When we first heard that Steven Seagal was a deputized police officer in New Orleans, we were amused. When we heard someone was going to make a reality series out of it, we were baffled. When the thing actually happened, we were like, "Okay, somebody's messing with us right?" But no, a series titled "Steven Seagal: Lawman" will air starting this December on A&E. There's already been a lawsuit filed against the network by two producers who are seeking credit and compensation, but if we were them we would stay far, far away from this thing, because it just seems like a bad idea. Actor, singer, and martial artist Steven Seagal enforcing the law? Here are a few reasons why this might not work out:
He's Played a Cop Before
In fact, he's played a lot of cops.

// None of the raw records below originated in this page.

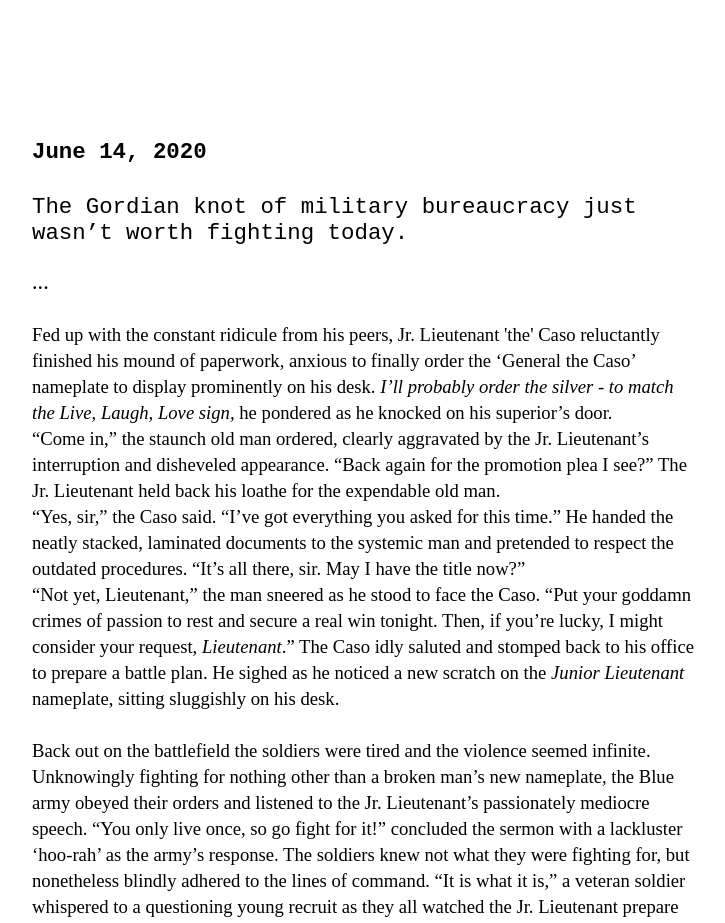
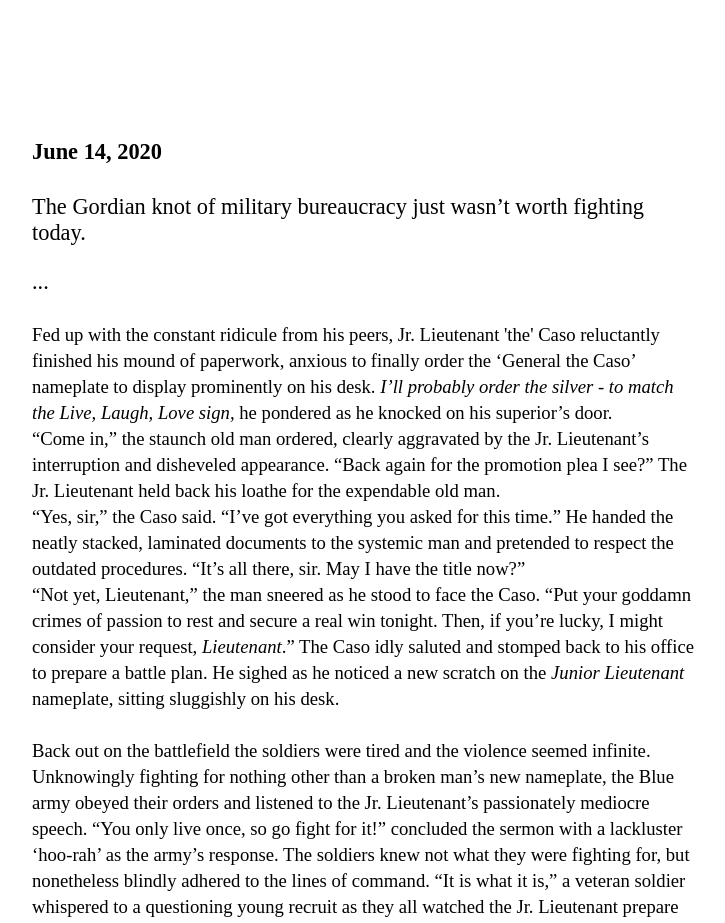
Before and after one commit to kduckets/tfw, a Next.js app: page / in a window 1280 px wide. Shown: the part 7100-8023 px from the top of the page, without its empty margins (277-1002 px from the left). Built offline with nearby package versions, Linux system fonts and the light colour scheme; a web font is replaced by a local one.

Commit message:
Update index.js

```diff
--- a/pages/index.js
+++ b/pages/index.js
@@ -183,9 +183,9 @@ perhaps the world), allowing a blood-colored history to once again, repeat itsel
 </div>
 
 <div className="fullHeight">
-<p className="narration">
-  <h4>June 14, 2020</h4>
-  The Gordian knot of military bureaucracy just wasn’t worth fighting today. </p>
+
+  <p className="story"><h4>June 14, 2020</h4></p>
+  <p> The Gordian knot of military bureaucracy just wasn’t worth fighting today. </p>
 
 <p className="story">...
 <br/>
```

And if there was an award given out to cops for "most humane" treatment of suspects, Seagal would get the opposite of that award. Most of his movies cast him as a lawman out for revenge for the murder or attempted murder of his friend or partner or family, and he then proceeds to kill or beat up half of whatever city he lives in to find the guy who did it. In "Out for Justice," his captain actually gives him an unmarked car and a shotgun, and turns him loose in New York. Granted, we doubt Seagal is allowed to carry a real gun on the show, but the man can kill with a pool cue, a corkscrew, you name it, which means he's lethal in most bars and a high percentage of rumpus rooms. Do you want someone like that writing you a jaywalking ticket?

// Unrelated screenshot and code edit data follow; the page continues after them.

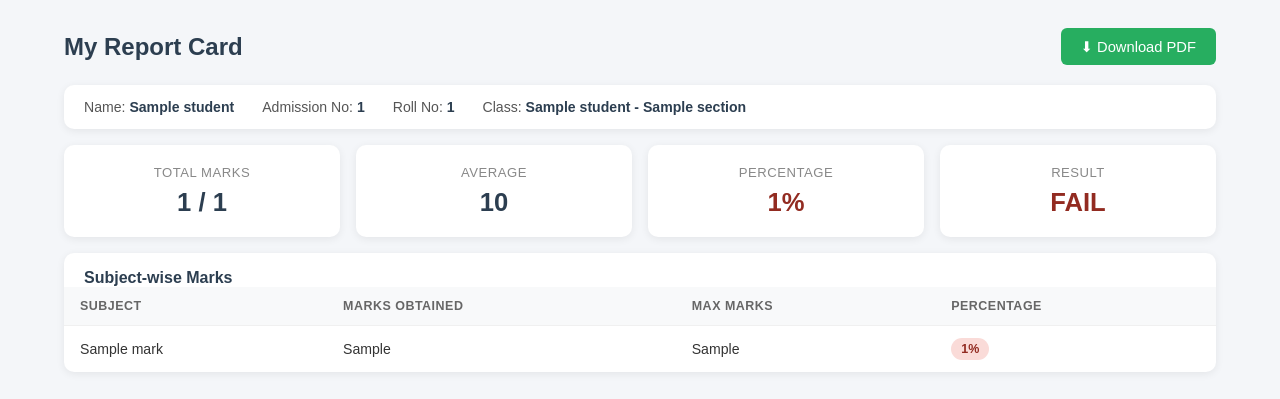
After one commit to SayonBiswas/Student_Management_Website, a Python web app: template frontend/templates/my_report.html in a window 1280 px wide. The commit adds this page. Shown: the top 399 px of the page. Run offline with Jinja, Linux system fonts and the light colour scheme; the template is opened without the code that fills it: most values are stand-ins (such as "Sample title", 1, 10 or a date in 2020).

Commit message:
Update: Added the student role as well

```diff
--- a/frontend/templates/base.html
+++ b/frontend/templates/base.html
@@ -12,10 +12,16 @@
 <nav class="navbar">
     <div class="nav-brand">📋 Report Card System</div>
     <div class="nav-links">
-        <a href="/dashboard">Dashboard</a>
-        <a href="/analytics">Analytics</a>
-        <a href="/feedback">Feedback</a>
-        <a href="/lost-found">Lost & Found</a>
+        {% if user.role == "student" %}
+            <a href="/my-report">My Report</a>
+            <a href="/feedback">Feedback</a>
+            <a href="/lost-found">Lost & Found</a>
+        {% else %}
+            <a href="/dashboard">Dashboard</a>
+            <a href="/analytics">Analytics</a>
+            <a href="/feedback">Feedback</a>
+            <a href="/lost-found">Lost & Found</a>
+        {% endif %}
         <span class="nav-user">👤 {{ user.username }} ({{ user.role }})</span>
         <a href="/logout" class="btn-logout">Logout</a>
     </div>
--- /dev/null
+++ b/frontend/templates/my_report.html
@@ -0,0 +1,86 @@
+{% extends "base.html" %}
+{% block content %}
+
+<div class="page-header">
+    <h2>My Report Card</h2>
+    {% if student %}
+    <a href="/students/{{ student.admission_number }}/download" class="btn btn-success">⬇ Download PDF</a>
+    {% endif %}
+</div>
+
+{% if student %}
+<div class="student-info-bar">
+    <span>Name: <strong>{{ student.name }}</strong></span>
+    <span>Admission No: <strong>{{ student.admission_number }}</strong></span>
+    <span>Roll No: <strong>{{ student.roll_number }}</strong></span>
+    <span>Class: <strong>{{ student.class_name }} - {{ student.section }}</strong></span>
+</div>
+
+<div class="result-summary">
+    <div class="result-card">
+        <span class="result-label">Total Marks</span>
+        <span class="result-value">{{ student.total_marks }} / {{ student.total_max_marks }}</span>
+    </div>
+    <div class="result-card">
+        <span class="result-label">Average</span>
+        <span class="result-value">{{ student.average_marks }}</span>
+    </div>
+    <div class="result-card">
+        <span class="result-label">Percentage</span>
+        <span class="result-value
+            {% if student.percentage >= 75 %}text-green
+            {% elif student.percentage >= 50 %}text-yellow
+            {% else %}text-red{% endif %}">
+            {{ student.percentage }}%
+        </span>
+    </div>
+    <div class="result-card">
+        <span class="result-label">Result</span>
+        <span class="result-value
+            {% if student.percentage >= 40 %}text-green
+            {% else %}text-red{% endif %}">
+            {% if student.percentage >= 40 %}PASS{% else %}FAIL{% endif %}
+        </span>
+    </div>
+</div>
+
+{% if marks %}
+<div class="table-wrapper">
+    <h4>Subject-wise Marks</h4>
+    <table class="data-table">
+        <thead>
+            <tr>
+                <th>Subject</th>
+                <th>Marks Obtained</th>
+                <th>Max Marks</th>
+                <th>Percentage</th>
+            </tr>
+        </thead>
+        <tbody>
+            {% for m in marks %}
+            <tr>
+                <td>{{ m.subject_name }}</td>
+                <td>{{ m.marks_obtained }}</td>
+                <td>{{ m.max_marks }}</td>
+                <td>
+                    <span class="badge
+                        {% if m.subject_percentage >= 75 %}badge-green
+                        {% elif m.subject_percentage >= 50 %}badge-yellow
+                        {% else %}badge-red{% endif %}">
+                        {{ m.subject_percentage }}%
+                    </span>
+                </td>
+            </tr>
+            {% endfor %}
+        </tbody>
+    </table>
+</div>
+{% endif %}
+
+{% else %}
+<div class="empty-state">
+    <p>No report card found. Contact your teacher to add your marks.</p>
+</div>
+{% endif %}
+
+{% endblock %}
```
Also changed, not shown: backend/main.py (+10 -1 lines), backend/routers/auth.py (+32 -3 lines), backend/routers/students.py (+32 -0 lines), frontend/templates/register.html (+15 -1 lines).
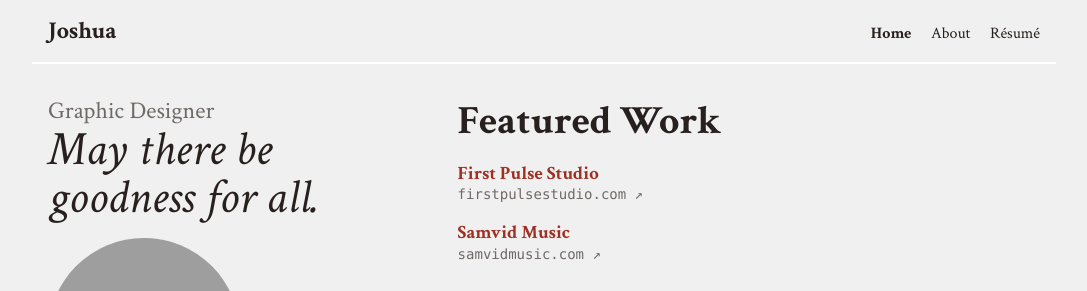
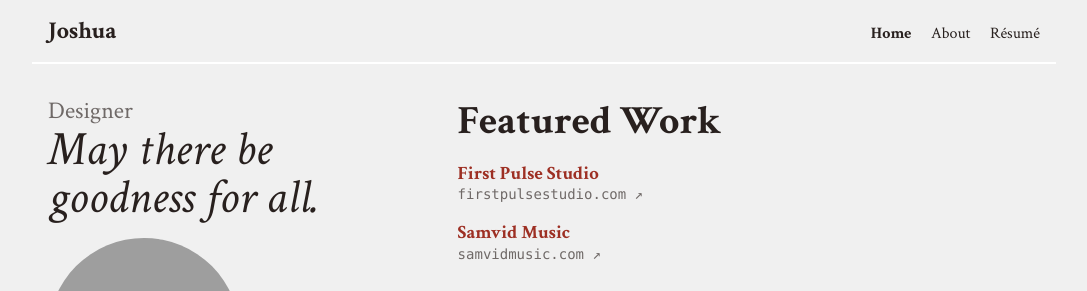
Before and after one commit to joshuawenning/blog, a Jekyll site: the page built from index.html, in a window 1280 px wide. Shown: the top 291 px of the page, without its empty margins (96-1183 px from the left). Built offline with Jekyll 4.4.1, drawn with Linux system fonts in a browser that asks for light colours; grey boxes are pictures that could not be loaded.

Commit message:
Revert to simple title

```diff
--- a/index.html
+++ b/index.html
@@ -6,7 +6,7 @@ title: Home
 <div class="grid mb-2">
   <section class="grid-col grid-col-4 mb-2">
     <div class="banner mb-1">
-      <p class="grey text-h4">Graphic Designer</p>
+      <p class="grey text-h4">Designer</p>
       <h2 class="banner-message">May there be goodness for all.</h2>
     </div>
 
```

Watch a preview of "Steven Seagal: Lawman" here:
He's Not Exactly a Role Model
"Pistol Whipped," "Out for a Kill," "Above the Law," and "Today You Die" are just a few of the names of films Seagal has appeared in. In most of his movies, the bad guy (or one of his henchmen) is a crooked cop -- so not only does he play criminals on occasion, but he has gone above and beyond in his depiction of police officers as being corrupt. How is anyone going to take him seriously when he pulls them over for a busted taillight?
He Will Do Anything for a Buck
Not only does the man have his own line of collectable knives, he also has an energy drink called "Steven Seagal's Lightning Bolt" and an aftershave called "Scent of Action." We're not saying he'll take a bribe, but who's to say that he won't be swayed to cut a suspect a break if he sees an empty bottle of Lightning in the car, or catches a whiff of Action? He's not going to throw a paying customer in the clink. Carrying a concealed knife can be an arrestable offense, but what if it's the Steven Seagal Edition? His signature's on that bad boy, so how can it also be on an arrest report?
The Man is 57 Years Old
The retirement age for police officers can vary. Early retirement with partial benefits is common, and even if it's not taken, many older officers accept the benefits of their experience and take less active jobs around the precinct -- preferably ones that don't require them to drive at night or pursue suspects on foot. At 57, Seagal is probably one of the older men on patrol in Jefferson Parish, and he certainly looks it in the show's trailer, wearing glasses and appearing confused as the driver of his patrol car whips them into a high-speed turn. You have stunt doubles handling your fighting on film, Steven -- are you really that desperate for a little action?
TALK ABOUT IT: Will you watch Seagal's reality show?